Vying from Venice to Toronto

Israeli films will play a significant part in the fall film festival season

natalie portman311 (photo credit: Courtesy)
natalie portman311
(photo credit: Courtesy)
Nowhere will the Israeli presence be more front and center than at the Toronto International Film Festival, which began on September 9 and runs through the 19th. Two films that are nominated for Ophir Awards here – the prizes of the Israel Academy for Film and Television – will be facing off there as well: Avi Nesher’s The Matchmaker (previously known as Once IWas) and Eran Ricklis’s The Human Resources Manager. Both will be shown in Toronto as part of the ContemporaryWorld Cinema program, which features more than 50 films from around the world, including new works by such celebrated directors as TomTywker (Three) and Bent Hamer (Home for Christmas). Both Nesher’s and Ricklis’s films offer portraits of Israeli society that are not overtly political. Both directors have had success at home, as well as abroad – Nesher for Turn Left at the End of the World and The Secrets; Ricklis for The Syrian Bride and Lemon Tree.
Nesher will also be teaching in the LaboratoryWorkshop program at the Toronto festival, where he will work with 26 young filmmakers. Previous teachers in this workshop have included Terry Gilliam and the Dardenne brothers.
Shlomi Eldar’s documentary Precious Life, about an attempt to help a Palestinian cancer victim get treatment in Israel and the complex repercussions of that decision, will be shown at Toronto in the Real to Reel documentary category. Precious Life was sold to HBO and will be shown in the US. It was also presented at the Telluride Film Festival in Colorado, which ended three days ago.
It’s now been a year since Toronto presented a week of films from Tel Aviv, marking that city’s centennial, a move that prompted calls for them to cancel this program by a group of self-styled activists, including Danny Glover and Jane Fonda. The programmers refused to cave in, and the films were well attended (with many screenings sold out), no doubt partly due to the publicity that came from the call not to show them. It’s notable that this year again, Israeli movies have a prominent place at this festival, one of the world’s largest and one that is very important for filmmakers who want North American distribution for their films (and who doesn’t?).

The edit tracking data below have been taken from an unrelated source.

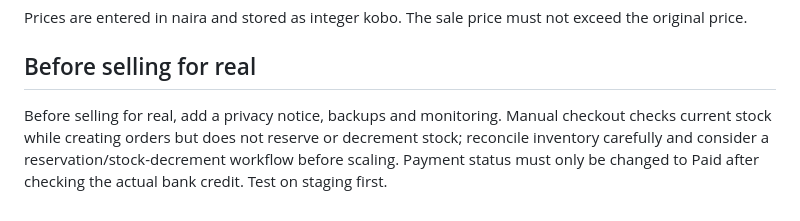
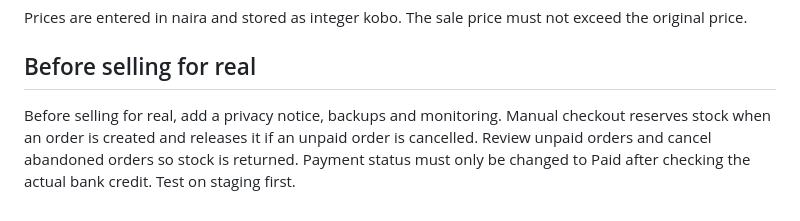
Before and after one commit to 5stark3nny/syncoutfits, a Markdown page: README.md, the part around the change. Drawn GitHub-style.

Commit message:
Document order stock reservation and cancellation behavior

```diff
--- a/README.md
+++ b/README.md
@@ -104,4 +104,4 @@ Prices are entered in naira and stored as integer kobo. The sale price must not
 
 ## Before selling for real
 
-Before selling for real, add a privacy notice, backups and monitoring. Manual checkout checks current stock while creating orders but does not reserve or decrement stock; reconcile inventory carefully and consider a reservation/stock-decrement workflow before scaling. Payment status must only be changed to Paid after checking the actual bank credit. Test on staging first.
+Before selling for real, add a privacy notice, backups and monitoring. Manual checkout reserves stock when an order is created and releases it if an unpaid order is cancelled. Review unpaid orders and cancel abandoned orders so stock is returned. Payment status must only be changed to Paid after checking the actual bank credit. Test on staging first.
```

Oddly, an English-language remake of an Israeli film, The Debt, is also debuting at Toronto.
Directed by John Madden (Shakespeare in Love), it stars Helen Mirren in a role originally played by Gila Almagor. The Israeli version, which was not a success here, told an unconvincing tale of three Mossad agents who kidnap a Nazi doctor hiding out in Germany in the 1960s, then let him escape. When he turns up in an old people’s home years later, they plot to kill him. The original drew giggles at the wrong moments, but maybe the British can do a better job.
An Israeli film, Samuel Maoz’s Lebanon, won the Venice International Film Festival last year, and this year Maoz is serving on one of the festival juries.
The Venice festival, which is on now and runs until September 11, features the Israeli film Naomi, directed by Eitan Zur. It tells the story of a professor who discovers his wife is having an affair.
Venice will also feature Julian Schnabel’s Miral, which has already generated buzz and controversy. The film, which is also showing at Toronto, is based on the true stories of several women at an orphanage for Palestinian girls after 1948. Freida Pinto, the star of Slumdog Millionaire, stars in it and filmed part of it in east Jerusalem. Israeli-Arab actress Hiam Abbass plays the founder of the orphanage.
Israeli-born actress Natalie Portman figures prominently in US director Darren Aronofsky’s Black Swan, which opened the Venice film festival and is also showing at Toronto.
Described as a psychological thriller, it tells the story of a ballet dancer obsessed with playing the lead in Swan Lake. The film has drawn mixed reviews, but Aronofsky’s The Wrestler with Mickey Rourke won top prize at the Venice Film Festival in 2008, so who knows?